  15. ^ https://www.academia.edu/38393332/Harry_Austryn_Wolfson_The_Meaning_of_Ex_Nihilo_in_the_Church_Fathers_Arabic_and_Hebrew_Philosophy_and_St_Thomas_in_Urban_T_Holmes_Jr_and_Alex_J_Denomy_eds_Mediaeval_Studies_in_Honor_of_Jeremiah_Denis_Matthias_Ford_Cambridge_MA_Harvard_University_Press_1948_355_370
  16. ^ May 2004, p. 179.
  17. ^ Craig D. Allert (24 July 2018). Early Christian Readings of Genesis One: Patristic Exegesis and Literal Interpretation. InterVarsity Press. pp. 213–. ISBN 978-0-8308-8783-5.
  18. ^ Oord 2014, p. 32.
  19. ^ a b Oord 2014, p. 3-4.
  20. ^ Craig 2000, p. 105.
  21. ^ K. A. Mathews (1996). Genesis 1-11:26. B&H Publishing Group. pp. 141–. ISBN 978-0-8054-0101-1.
  22. ^ Paul Copan; William Lane Craig (June 2004). Creation Out of Nothing: A Biblical, Philosophical, and Scientific Exploration. Baker Academic. pp. 99–. ISBN 978-0-8010-2733-8.

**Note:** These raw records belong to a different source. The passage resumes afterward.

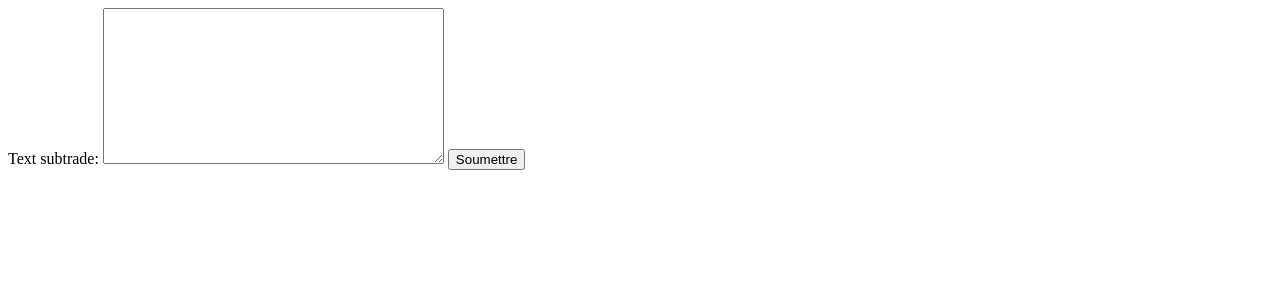
Repository: Dispasim/API2
Page: http://localhost/
The author's editor kept a copy of each file at every save. The page is drawn from the files as they stood at one save, then again after the next save.
The browser window is 1280 px wide. The pictures show the whole page.
The page is served by the project's application, run on Django 4.2 (manage.py). Other server files are loaded and not shown.

Above is the page before, as saved 2023-11-15 02:27:51.

### templates/projet/index.html




<!DOCTYPE html>
<html>
<head>
    <title>Boîtes de Dialogue</title>
    <style>
        /* Style pour que les textarea apparaissent les unes en dessous des autres */
        #boites-container {
            display: block;
            margin-bottom: 10px;
            width: 300px;
            height: 100px;
        }
    </style>
</head>
<body>
    <form action="/create_subtrade/" method = 'post'>
        {% csrf_token %}
        {{ form }}
        <input type="submit" value="Soumettre"></input>
    </form>


</body>
</html>

### projet/forms.py
from django import forms


class CreateSubtradeForm(forms.Form):
    text_subtrade = forms.CharField(max_length=100,widget=forms.Textarea(attrs={'class': 'boites-container'}))

### projet/views.py
from django.shortcuts import render
from .models import subtrade
from django.views import View
from .modele import modele
import requests
from django.urls import reverse
from django.http import HttpResponse
from .models import subtrade
from .forms import CreateSubtradeForm


modele = modele()










def test(request):
    return render(request,'projet/test.html')



def create_subtrade(request):
    if (request.method=='POST'):
        form = CreateSubtradeForm(request.POST)
        if (form.is_valid()):
            text = form.cleaned_data["text_subtrade"]
            subtrade_ =  subtrade(text_subtrade = text)
            subtrade_.save()
            return HttpResponse("Succès")
    form = CreateSubtradeForm()
    return render(request, "projet/index.html", {"form" : form})

### core/urls.py

from django.contrib import admin
from django.urls import path, include

urlpatterns = [
    path('admin/', admin.site.urls),
    path('',include('projet.urls', namespace='projet')),
    path('api/',include('projet_api.urls', namespace='projet_api'))
]

### projet/urls.py
from django.urls import path
from django.views.generic import TemplateView
from .views import test
from .views import create_subtrade

app_name = 'projet'

urlpatterns = [

    #path('test/',TemplateView.as_view(template_name="projet/test.html")),
    path("test/", test, name="index"),
    path('', create_subtrade, name='create_subtrade')

]

### projet_api/urls.py
from django.urls import path
from .views import OrderList, OrderDetail

app_name = 'projet_api'

urlpatterns = [
    path('<int:pk>/',OrderDetail.as_view(),name='detailcreate'),
    path('',OrderList.as_view(), name='listcreate')
]

After the next save:
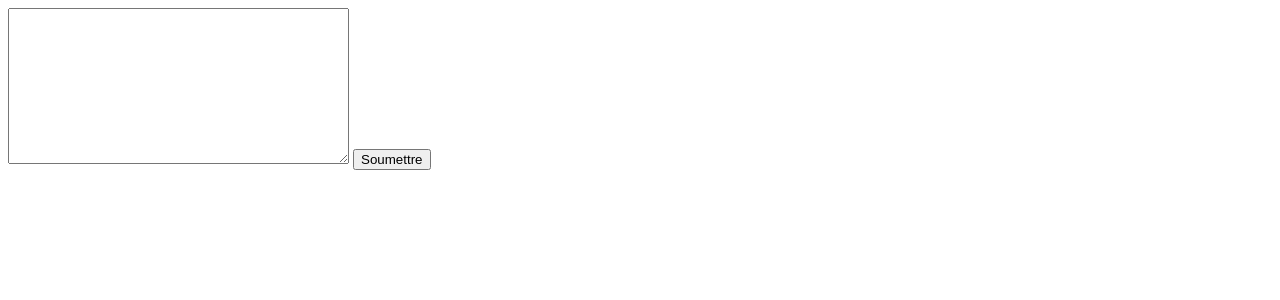
Saved 13 s later.
--- a/projet/forms.py
+++ b/projet/forms.py
@@ -2,4 +2,4 @@ from django import forms
 
 
 class CreateSubtradeForm(forms.Form):
-    text_subtrade = forms.CharField(max_length=100,widget=forms.Textarea(attrs={'class': 'boites-container'}))
+    text_subtrade = forms.CharField(label = "",max_length=100,widget=forms.Textarea(attrs={'class': 'boites-container'}))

  23. ^ James L. KUGEL; James L Kugel (30 June 2009). Traditions of the Bible: A Guide to the Bible As It Was at the Start of the Common Era. Harvard University Press. pp. 62–. ISBN 978-0-674-03976-6.
  24. ^ Wolters 1994, p. 109-110.
  25. ^ David B. Burrell; Carlo Cogliati; Janet M. Soskice; William R. Stoeger (2 September 2010). Creation and the God of Abraham. Cambridge University Press. pp. 33–. ISBN 978-1-139-49078-8.
  26. ^ May 2004, p. 10.
  27. ^ Institute for Christian Studies (1994). Hellenization Revisited: Shaping a Christian Response Within the Greco-Roman World. University Press of America. pp. 115–. ISBN 978-0-8191-9544-9.
  28. ^ Satlow 2006, p. 201-203.
  29. ^ Karesh & Hurvitz 2005, p. 103-104.
  30. ^ Friemuth 2013, p. 128.

BibliographyEdit